• Action item: Only the number is wanted: how many lines in the data contain "public"?

• Dataset extract:
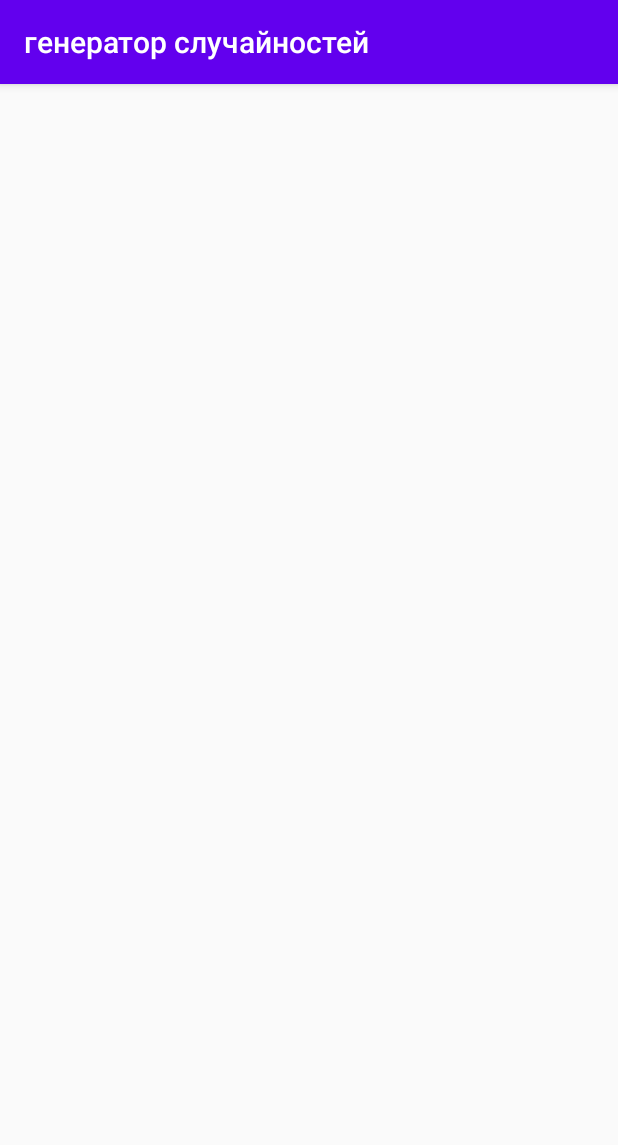
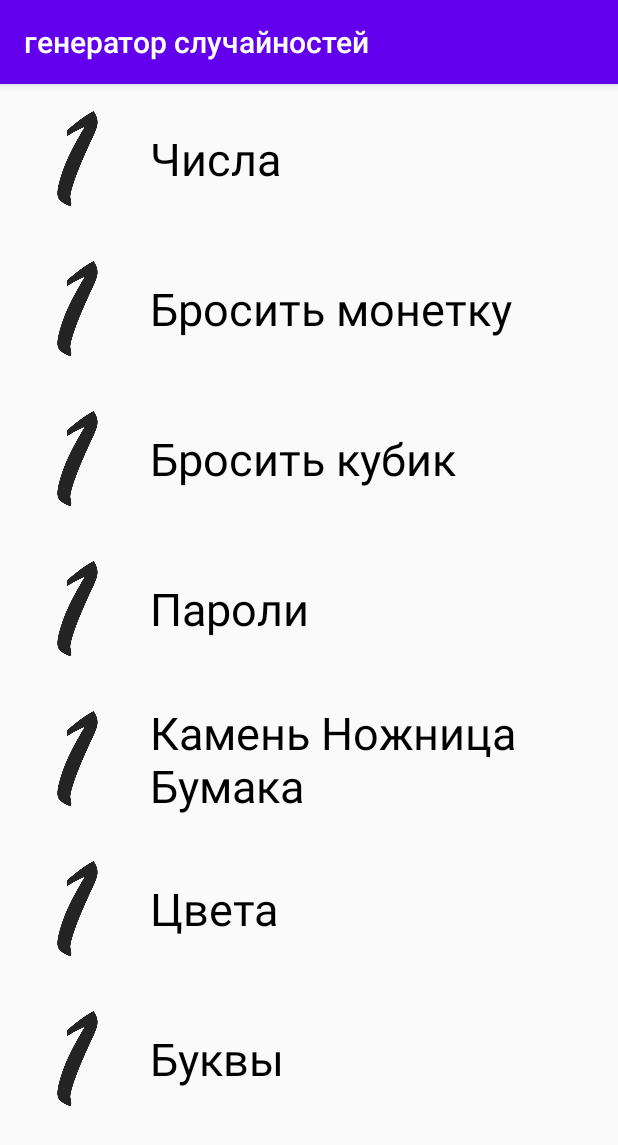
Before and after one commit to MeeLucky/Randomness, an Android app: the screen it shows after launch (MainActivity), on a phone screen of 412 x 824 dp. Shown: the top 1145 px of the screen. Run offline under Robolectric (Android 15) with nearby library versions, the phone set to English and light mode, and no system bars.

Commit message:
create second activity

```diff
--- a/app/src/main/AndroidManifest.xml
+++ b/app/src/main/AndroidManifest.xml
@@ -9,6 +9,7 @@
         android:roundIcon="@mipmap/ic_launcher_round"
         android:supportsRtl="true"
         android:theme="@style/AppTheme">
+        <activity android:name=".SecondaryActivity"></activity>
         <activity android:name=".MainActivity">
             <intent-filter>
                 <action android:name="android.intent.action.MAIN" />
--- a/app/src/main/java/com/example/randomness/MainActivity.java
+++ b/app/src/main/java/com/example/randomness/MainActivity.java
@@ -2,8 +2,10 @@ package com.example.randomness;
 
 import androidx.appcompat.app.AppCompatActivity;
 
+import android.content.Intent;
 import android.os.Bundle;
 import android.view.View;
+import android.widget.LinearLayout;
 import android.widget.Toast;
 
 public class MainActivity extends AppCompatActivity {
@@ -17,4 +19,13 @@ public class MainActivity extends AppCompatActivity {
     public void nothing(View view) {
         Toast.makeText(this, "nothing...", Toast.LENGTH_SHORT).show();
     }
+
+    public void menuClick(View view) {
+        LinearLayout ll = (LinearLayout)view;
+        String tag = ll.getTag().toString();
+
+        Intent intent = new Intent(this, SecondaryActivity.class);
+        intent.putExtra("key", tag);
+        startActivity(intent);
+    }
 }
--- /dev/null
+++ b/app/src/main/java/com/example/randomness/SecondaryActivity.java
@@ -0,0 +1,23 @@
+package com.example.randomness;
+
+import androidx.appcompat.app.AppCompatActivity;
+
+import android.os.Bundle;
+import android.widget.Toast;
+
+import java.util.Objects;
+
+public class SecondaryActivity extends AppCompatActivity {
+
+    @Override
+    protected void onCreate(Bundle savedInstanceState) {
+        super.onCreate(savedInstanceState);
+        setContentView(R.layout.activity_secondary);
+
+        String key = Objects.requireNonNull(getIntent().getExtras()).getString("key");
+
+        Toast.makeText(this, key, Toast.LENGTH_LONG).show();
+    }
+
+
+}
--- a/app/src/main/res/layout/activity_main.xml
+++ b/app/src/main/res/layout/activity_main.xml
@@ -10,21 +10,142 @@
         android:layout_width="match_parent"
         android:layout_height="wrap_content"
         app:layout_constraintTop_toTopOf="parent"
-        app:layout_constraintLeft_toLeftOf="parent">
+        app:layout_constraintLeft_toLeftOf="parent"
+        tools:ignore="ScrollViewCount">
         <LinearLayout
             android:layout_width="match_parent"
-            android:layout_height="wrap_content">
+            android:layout_height="wrap_content"
+            android:orientation="vertical">
+            <!--item number-->
             <LinearLayout
-                android:layout_width="match_parent"
-                android:layout_height="wrap_content"
-                android:orientation="horizontal"
-                android:onClick="nothing">
+                style="@style/mainItemLL"
+                android:tag="numbers"
+                android:onClick="menuClick">
                 <ImageView
-                    android:layout_width="50dp"
-                    android:layout_height="50dp"
-                    />
+                    style="@style/mainItemImage"
+                    android:src="@drawable/number"
+                    tools:ignore="ContentDescription" />
+
+                <TextView
+                    style="@style/mainItemTextView"
+                    android:layout_gravity="center"
+                    android:text="@string/numbers"/>
             </LinearLayout>
+
+            <!--item coin -->
+            <LinearLayout
+                style="@style/mainItemLL"
+                android:tag="coin"
+                android:onClick="menuClick">
+                <ImageView
+                    style="@style/mainItemImage"
+                    android:src="@drawable/number"
+                    tools:ignore="ContentDescription" />
+
+                <TextView
+                    style="@style/mainItemTextView"
+                    android:layout_gravity="center"
+                    android:text="@string/coin"/>
+            </LinearLayout>
+
+            <!--item cube-->
+            <LinearLayout
+                style="@style/mainItemLL"
+                android:tag="cube"
+                android:onClick="menuClick">
+                <ImageView
+                    style="@style/mainItemImage"
+                    android:src="@drawable/number"
+                    tools:ignore="ContentDescription" />
+
+                <TextView
+                    style="@style/mainItemTextView"
+                    android:layout_gravity="center"
+                    android:text="@string/cube"/>
+            </LinearLayout>
+
+            <!--item password-->
+            <LinearLayout
+                style="@style/mainItemLL"
+                android:tag="passwords"
+                android:onClick="menuClick">
+                <ImageView
+                    style="@style/mainItemImage"
+                    android:src="@drawable/number"
+                    tools:ignore="ContentDescription" />
+
+                <TextView
+                    style="@style/mainItemTextView"
+                    android:layout_gravity="center"
+                    android:text="@string/passwords"/>
+            </LinearLayout>
+
+            <!--item roshambo-->
+            <LinearLayout
+                style="@style/mainItemLL"
+                android:tag="roshambo"
+                android:onClick="menuClick">
+                <ImageView
+                    style="@style/mainItemImage"
+                    android:src="@drawable/number"
+                    tools:ignore="ContentDescription" />
+
+                <TextView
+                    style="@style/mainItemTextView"
+                    android:layout_gravity="center"
+                    android:text="@string/roshambo"/>
+            </LinearLayout>
+
+            <!--item colors-->
+            <LinearLayout
+                style="@style/mainItemLL"
+                android:tag="colors"
+                android:onClick="menuClick">
+                <ImageView
+                    style="@style/mainItemImage"
+                    android:src="@drawable/number"
+                    tools:ignore="ContentDescription" />
+
+                <TextView
+                    style="@style/mainItemTextView"
+                    android:layout_gravity="center"
+                    android:text="@string/colors"/>
+            </LinearLayout>
+
+            <!--item letters-->
+            <LinearLayout
+                style="@style/mainItemLL"
+                android:tag="letters"
+                android:onClick="menuClick">
+                <ImageView
+                    style="@style/mainItemImage"
+                    android:src="@drawable/number"
+                    tools:ignore="ContentDescription" />
+
+                <TextView
+                    style="@style/mainItemTextView"
+                    android:layout_gravity="center"
+                    android:text="@string/letters"/>
+            </LinearLayout>
+
+<!--            &lt;!&ndash;item &ndash;&gt;-->
+<!--            <LinearLayout-->
+<!--                style="@style/mainItemLL"-->
+<!--                android:tag="number"-->
+<!--                android:onClick="nothing">-->
+<!--                <ImageView-->
+<!--                    style="@style/mainItemImage"-->
+<!--                    android:src="@drawable/number"-->
+<!--                    tools:ignore="ContentDescription" />-->
+
+<!--                <TextView-->
+<!--                    style="@style/mainItemTextView"-->
+<!--                    android:layout_gravity="center"-->
+<!--                    android:text="число"/>-->
+<!--            </LinearLayout>-->
+
         </LinearLayout>
-    </ScrollView>
+
+</ScrollView>
 
 </androidx.constraintlayout.widget.ConstraintLayout>
--- /dev/null
+++ b/app/src/main/res/layout/activity_secondary.xml
@@ -0,0 +1,9 @@
+<?xml version="1.0" encoding="utf-8"?>
+<androidx.constraintlayout.widget.ConstraintLayout xmlns:android="http://schemas.android.com/apk/res/android"
+    xmlns:app="http://schemas.android.com/apk/res-auto"
+    xmlns:tools="http://schemas.android.com/tools"
+    android:layout_width="match_parent"
+    android:layout_height="match_parent"
+    tools:context=".SecondaryActivity">
+
+</androidx.constraintlayout.widget.ConstraintLayout>
--- a/app/src/main/res/values/colors.xml
+++ b/app/src/main/res/values/colors.xml
@@ -3,4 +3,5 @@
     <color name="colorPrimary">#6200EE</color>
     <color name="colorPrimaryDark">#3700B3</color>
     <color name="colorAccent">#03DAC5</color>
+    <color name="colorPrimaryText">#000000</color>
 </resources>
--- a/app/src/main/res/values/strings.xml
+++ b/app/src/main/res/values/strings.xml
@@ -1,3 +1,10 @@
 <resources>
     <string name="app_name">генератор случайностей</string>
+    <string name="numbers">Числа</string>
+    <string name="coin">Бросить монетку</string>
+    <string name="roshambo">Камень Ножница Бумака</string>
+    <string name="cube">Бросить кубик</string>
+    <string name="colors">Цвета</string>
+    <string name="letters">Буквы</string>
+    <string name="passwords">Пароли</string>
 </resources>
--- a/app/src/main/res/values/styles.xml
+++ b/app/src/main/res/values/styles.xml
@@ -8,4 +8,23 @@
         <item name="colorAccent">@color/colorAccent</item>
     </style>
 
+    <style name="mainItemLL">
+        <item name="android:orientation">horizontal</item>
+        <item name="android:layout_height">100dp</item>
+        <item name="android:layout_width">match_parent</item>
+    </style>
+
+    <style name="mainItemImage">
+        <item name="android:layout_width">100dp</item>
+        <item name="android:layout_height">100dp</item>
+    </style>
+
+    <style name="mainItemTextView">
+        <item name="android:layout_width">wrap_content</item>
+        <item name="android:layout_height">wrap_content</item>
+        <item name="android:layout_gravity">center</item>
+        <item name="android:textColor">@color/colorPrimaryText</item>
+        <item name="android:textSize">30sp</item>
+    </style>
+<!--        <item name=""></item>-->
 </resources>
```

• Reply: 5